The Niswander lab investigates novel mouse models of embryonic development with the overarching goal of providing insights into fundamental developmental processes, major human birth defects and potential clinical therapies. We examine the interplay among genes, environment, and epigenetic mechanisms. Our studies over the past 15 years have provided a unique perspective on the molecular mechanisms that control the formation of the central and peripheral nervous system, as well as lung, limb, and neuromuscular development. Our particular focus is on the common and severe birth defect wherein the neural tube (NT) fails to close resulting in neural tube defects (NTDs, such as spina bifida).
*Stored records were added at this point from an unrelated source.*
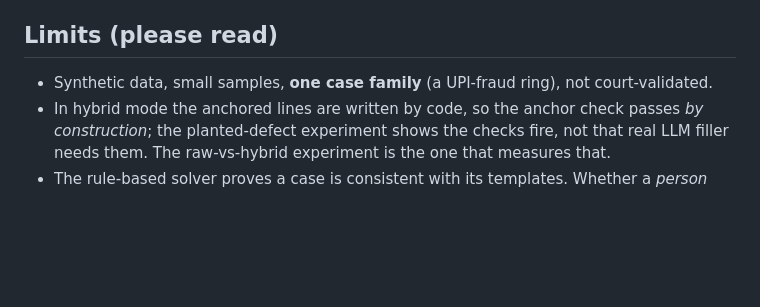
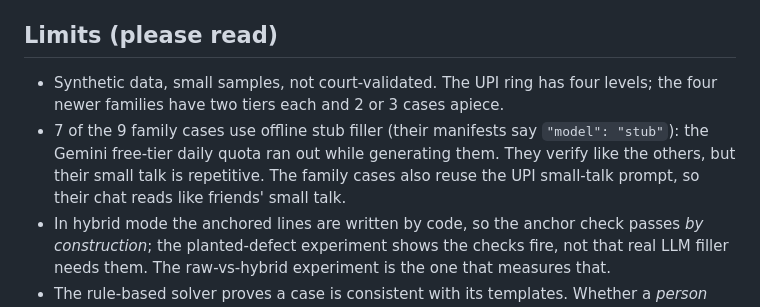
Before and after one commit to Avan14/Suraag, a Markdown page: README.md, the part around one of its changes. Drawn GitHub-style; blank space fills up the shorter version.

```diff
--- a/README.md
+++ b/README.md
@@ -135,7 +157,8 @@ repair, 20 of 20 (0.84 to 1.00) against 8 of 19 (0.23 to 0.64), p = 4.5e-5. Most
 
 ## Limits (please read)
 
-- Synthetic data, small samples, **one case family** (a UPI-fraud ring), not court-validated.
+- Synthetic data, small samples, not court-validated. The UPI ring has four levels; the four newer families have two tiers each and 2 or 3 cases apiece.
+- 7 of the 9 family cases use offline stub filler (their manifests say `"model": "stub"`): the Gemini free-tier daily quota ran out while generating them. They verify like the others, but their small talk is repetitive. The family cases also reuse the UPI small-talk prompt, so their chat reads like friends' small talk.
 - In hybrid mode the anchored lines are written by code, so the anchor check passes *by construction*; the
   planted-defect experiment shows the checks fire, not that real LLM filler needs them. The raw-vs-hybrid
   experiment is the one that measures that.
```
Also changed, not shown: other parts of README.md (+24 -2 lines), docs/RULES.md (+2 -0 lines), docs/images/digital-arrest.png (added), docs/images/home.png (added), docs/images/student-board.png (added), 4 other files.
To provide a more comprehensive understanding of the genetic basis of NTDs and other birth defects, and to reflect better the allelic variation in humans, we used unbiased forward genetic screens in the mouse. With respect to NTDs, we identified and cloned >25 genes not previously implicated in NT closure and developed assays to define the processes disrupted by these mutations. Moreover, using a combination of molecular, biochemical and cell biological assays we determined their mechanisms of action. Because the inability to visualize the cellular dynamics of NT closure in the living mouse embryo has been a handicap, we developed innovative methods for time-lapse imaging that allow us to couple our molecular insights to the regulation of cell behaviors that drive NT closure. Although environmental factors clearly influence human NTD risk, only a small subset of mouse mutants had been tested for their responsiveness to dietary factors. Therefore, we are using our mouse models to explore gene-environment interactions that influence NTD risk, including iron and zinc homeostasis and folic acid fortification. We also study the developmental defects associated with mutations in epigenetic regulators and have defined the impact of mutations in epigenetic modifiers (chromatin modifiers and histone acetyltransferases), as well as how folic acid pathway as the universal methyl donor in the cells may impact the epigenome using methods that include transcriptional profiling, whole-genome DNA methylation analyses, and ChIP-Seq.
I have extensive experience and success in administering research projects, in mentoring and training, leading collaborative projects, and an excellent track record in significant scientific achievements. I am firmly committed to mentoring and to graduate education. I am very proud that 100% of my former trainees (11 graduate students and 13 postdoctoral trainees and 2 clinical fellows) have remained in scientific careers. Moreover, of my 32 former and current trainees, 65% of them are women. I have also taken the lead numerous times in graduate education. Briefly, I served as the joint Director of the six-week Embryology Course for 5 summers, as well as lecturer and faculty head of the chick/mouse lab module since 1997 at the Marine Biological Labs at Woods Hole, MA. I served as the Director of the Graduate Program in Molecular Biology at Cornell University/Sloan-Kettering Institute, which through my leadership transitioned to a joint graduate program in Cell Biology & Genetics and Molecular Biology (2001-2004). At the University of Colorado, I served as the Associate Director of the campus-wide Graduate Program in the Biomedical Sciences Program (2007-2012). I am the Section Head of the Developmental Biology Section within Pediatrics and the Research Leader in the Emphasis Area of Developmental Origins of Health and Disease, as well as Chair of the Advisory Committee for the Colorado K12 Child Health Research Career Development training grant program. I also serve on a number of external Boards of Scientific Advisors, including two of KOMP2 international projects.